For primary care physicians and dermatologists to whom these patients usually initially present, an emphasis must be on a history of fluoroscopic procedures in a patient with characteristic skin manifestations. The clinical and histopathologic signs of FICRD, particularly the site where lesions appear, are key elements in establishing the diagnosis. Patients are often unaware of previous radiation, and therefore additional information should be obtained from hospital records and other physicians when clinical suspicion for FICRD is high.
Correspondence: Jeffrey P. Callen, MD, Division of Dermatology, Department of Medicine, University of Louisville School of Medicine, 310 E Broadway, Louisville, KY 40202 (firstname.lastname@example.org).
Financial Disclosure: None reported.

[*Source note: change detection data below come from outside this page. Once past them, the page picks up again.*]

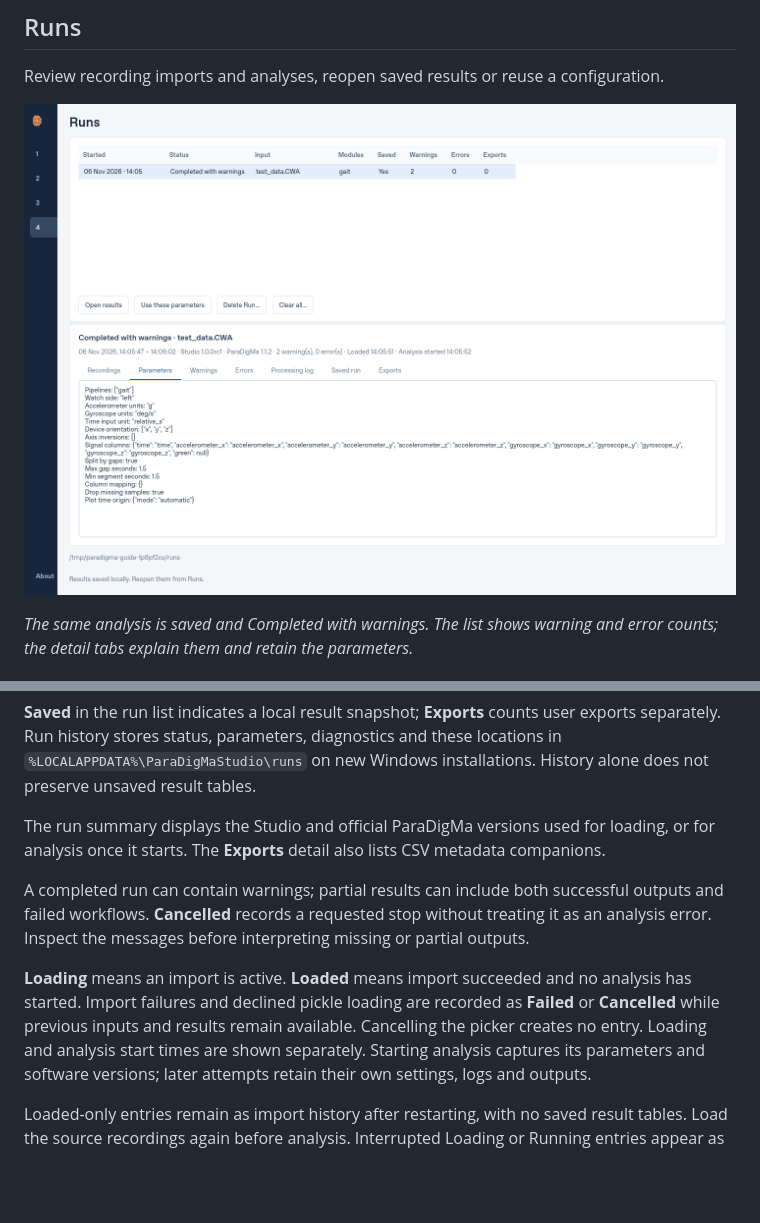
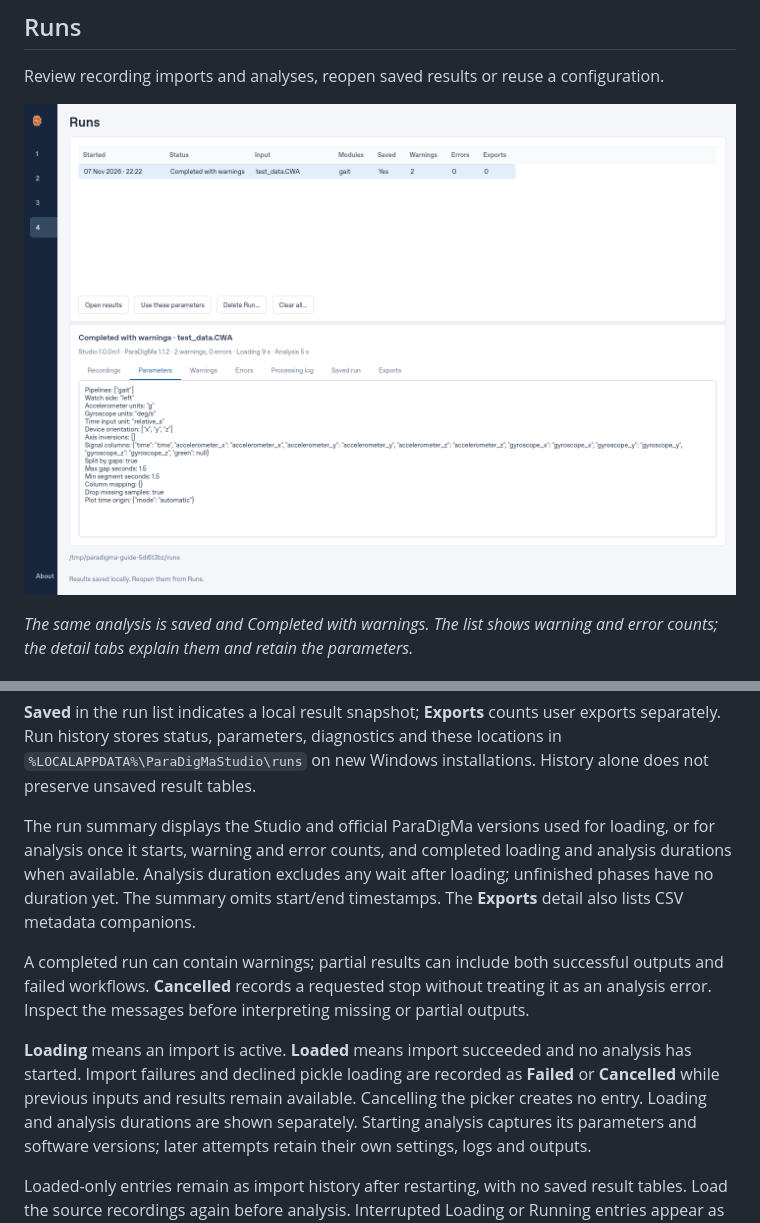
Before and after one commit to biomarkersParkinson/ParaDigMa-Studio, a Markdown page: docs/USER_GUIDE.md, 2 parts joined by grey strips. GitHub-like rendering; pictures changed too: docs/images/user-guide/runs.png; blank space fills up the shorter version.

```diff
--- a/docs/USER_GUIDE.md
+++ b/docs/USER_GUIDE.md
@@ -725,8 +725,10 @@ these locations in `%LOCALAPPDATA%\ParaDigMaStudio\runs` on new Windows installa
 History alone does not preserve unsaved result tables.
 
 The run summary displays the Studio and official ParaDigMa versions used for
-loading, or for analysis once it starts. The **Exports** detail also lists CSV
-metadata companions.
+loading, or for analysis once it starts, warning and error counts, and completed
+loading and analysis durations when available. Analysis duration excludes any
+wait after loading; unfinished phases have no duration yet. The summary omits
+start/end timestamps. The **Exports** detail also lists CSV metadata companions.
 
 A completed run can contain warnings; partial results can include both successful
 outputs and failed workflows. **Cancelled** records a requested stop without
@@ -736,7 +738,7 @@ missing or partial outputs.
 **Loading** means an import is active. **Loaded** means import succeeded and no
 analysis has started. Import failures and declined pickle loading are recorded
 as **Failed** or **Cancelled** while previous inputs and results remain available.
-Cancelling the picker creates no entry. Loading and analysis start times are
+Cancelling the picker creates no entry. Loading and analysis durations are
 shown separately. Starting analysis captures its parameters and software versions;
 later attempts retain their own settings, logs and outputs.
 
```
Also changed, not shown: CHANGELOG.md (+2 -0 lines), docs/TEST_SUITE.md (+1 -0 lines), 3 other files.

Disclaimer: Dr Callen is Associate Editor of the Archives of Dermatology. He was not involved in the editorial evaluation or editorial decision to accept this work for publication.
Accepted for Publication: September 28, 2006.
Author Contributions:Study concept and design: Frazier, Fabré, and Callen. Acquisition of data: Frazier, Richardson, and Fabré. Analysis and interpretation of data: Frazier, Richardson, Fabré, and Callen. Drafting of the manuscript: Frazier, Fabré, and Callen. Critical revision of the manuscript for important intellectual content: Richardson, Fabré, and Callen. Administrative, technical, and material support: Richardson and Fabré. Study supervision: Fabré and Callen.
Frazier TH, Richardson JB, Fabré VC, Callen JP. Fluoroscopy-Induced Chronic Radiation Skin InjuryA Disease Perhaps Often Overlooked. Arch Dermatol. 2007;143(5):637-640. doi:10.1001/archderm.143.5.637